╭─ Stored data

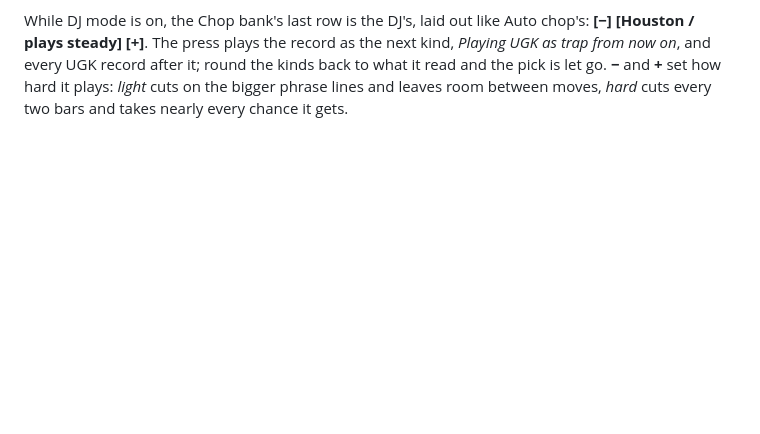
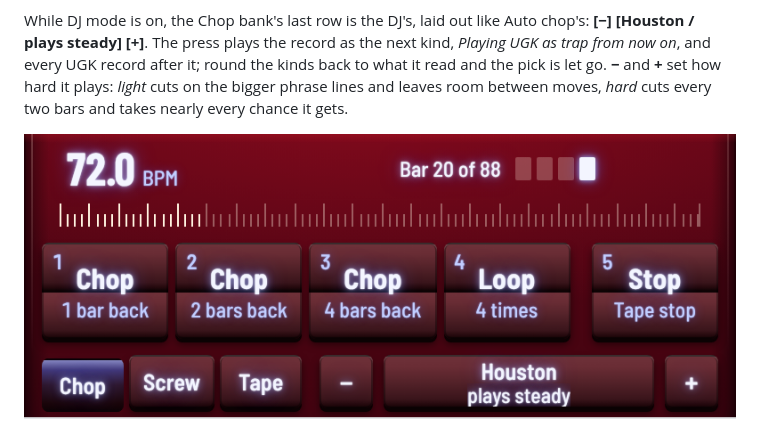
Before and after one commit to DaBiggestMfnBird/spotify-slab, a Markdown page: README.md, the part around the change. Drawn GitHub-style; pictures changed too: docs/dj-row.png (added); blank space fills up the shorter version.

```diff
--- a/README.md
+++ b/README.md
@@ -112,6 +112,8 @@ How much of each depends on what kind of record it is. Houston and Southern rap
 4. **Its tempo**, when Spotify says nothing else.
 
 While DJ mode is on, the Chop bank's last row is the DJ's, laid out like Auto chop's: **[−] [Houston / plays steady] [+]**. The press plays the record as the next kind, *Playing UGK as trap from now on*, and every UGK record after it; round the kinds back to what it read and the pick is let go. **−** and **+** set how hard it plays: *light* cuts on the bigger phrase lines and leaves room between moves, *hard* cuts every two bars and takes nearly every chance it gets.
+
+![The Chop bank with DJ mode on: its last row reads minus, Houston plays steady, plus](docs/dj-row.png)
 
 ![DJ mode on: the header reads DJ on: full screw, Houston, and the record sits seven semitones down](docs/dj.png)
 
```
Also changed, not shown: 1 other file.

╰─
╭─ Stored data

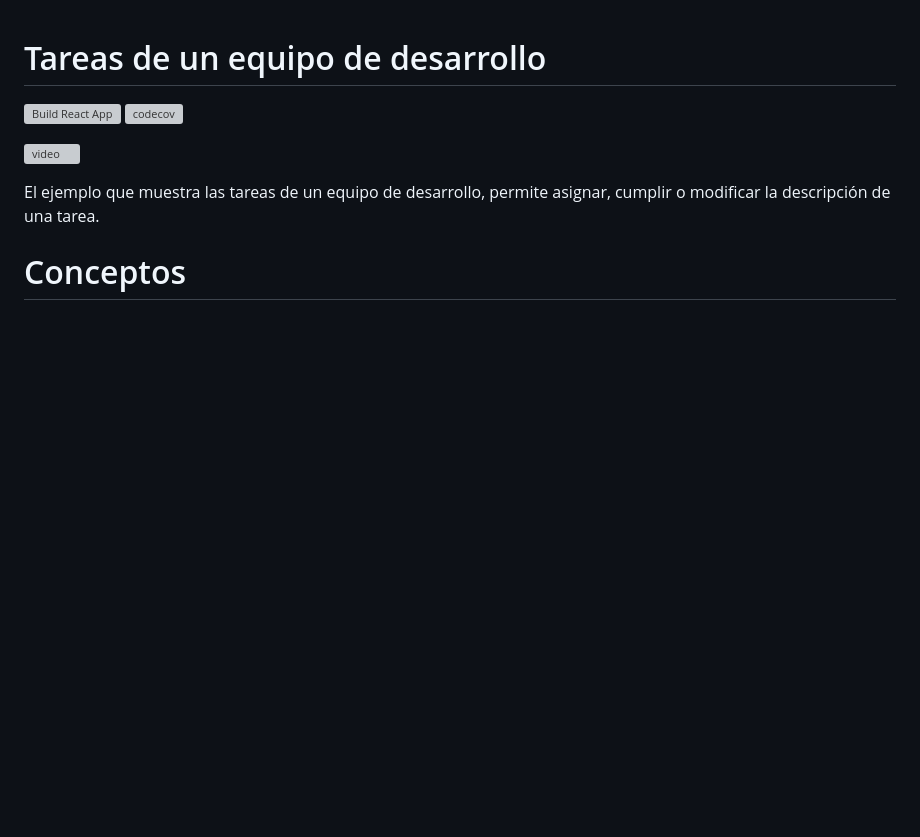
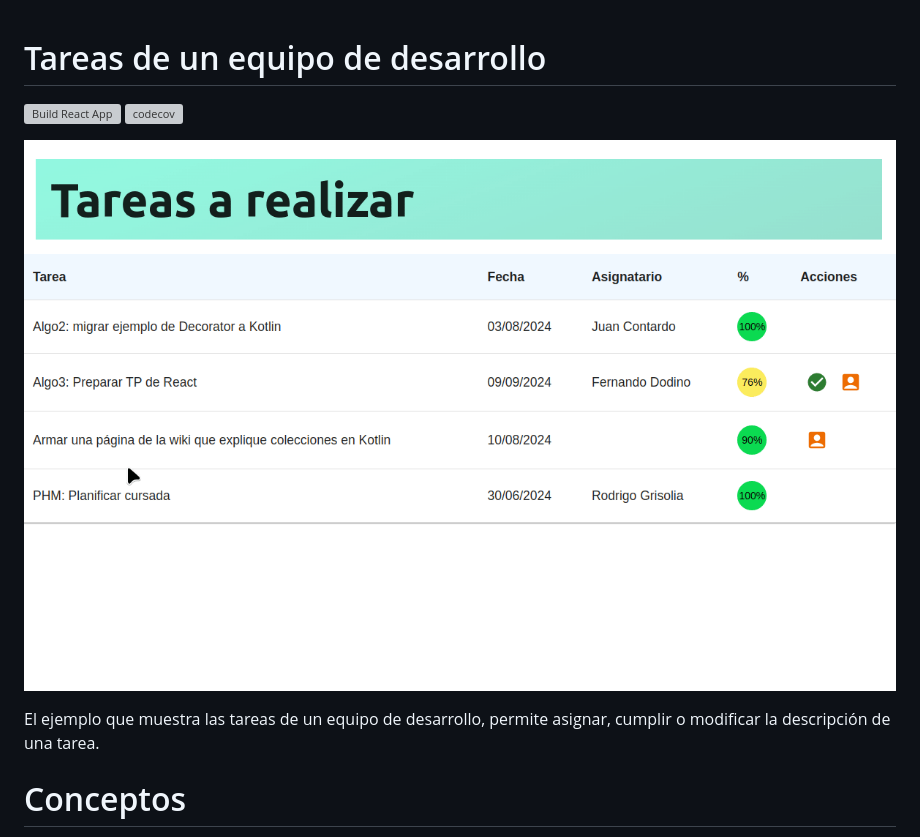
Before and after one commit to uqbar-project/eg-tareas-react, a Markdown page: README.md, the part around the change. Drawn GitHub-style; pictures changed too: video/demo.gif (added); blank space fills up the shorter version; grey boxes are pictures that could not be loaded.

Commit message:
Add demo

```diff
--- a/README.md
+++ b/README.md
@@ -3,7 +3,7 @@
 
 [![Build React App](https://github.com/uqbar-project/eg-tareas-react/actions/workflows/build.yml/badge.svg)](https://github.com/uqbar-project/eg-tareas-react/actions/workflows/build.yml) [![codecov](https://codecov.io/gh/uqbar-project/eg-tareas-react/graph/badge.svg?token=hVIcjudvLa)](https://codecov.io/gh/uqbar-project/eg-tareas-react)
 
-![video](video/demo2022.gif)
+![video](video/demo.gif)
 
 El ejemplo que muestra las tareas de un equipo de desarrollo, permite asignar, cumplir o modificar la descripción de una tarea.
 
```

╰─

__Work request__
Every line in the data above that contains "video" needs to be copied.

__Expected answer__
Before and after one commit to uqbar-project/eg-tareas-react, a Markdown page: README.md, the part around the change. Drawn GitHub-style; pictures changed too: video/demo.gif (added); blank space fills up the shorter version; grey boxes are pictures that could not be loaded.
-![video](video/demo2022.gif)
+![video](video/demo.gif)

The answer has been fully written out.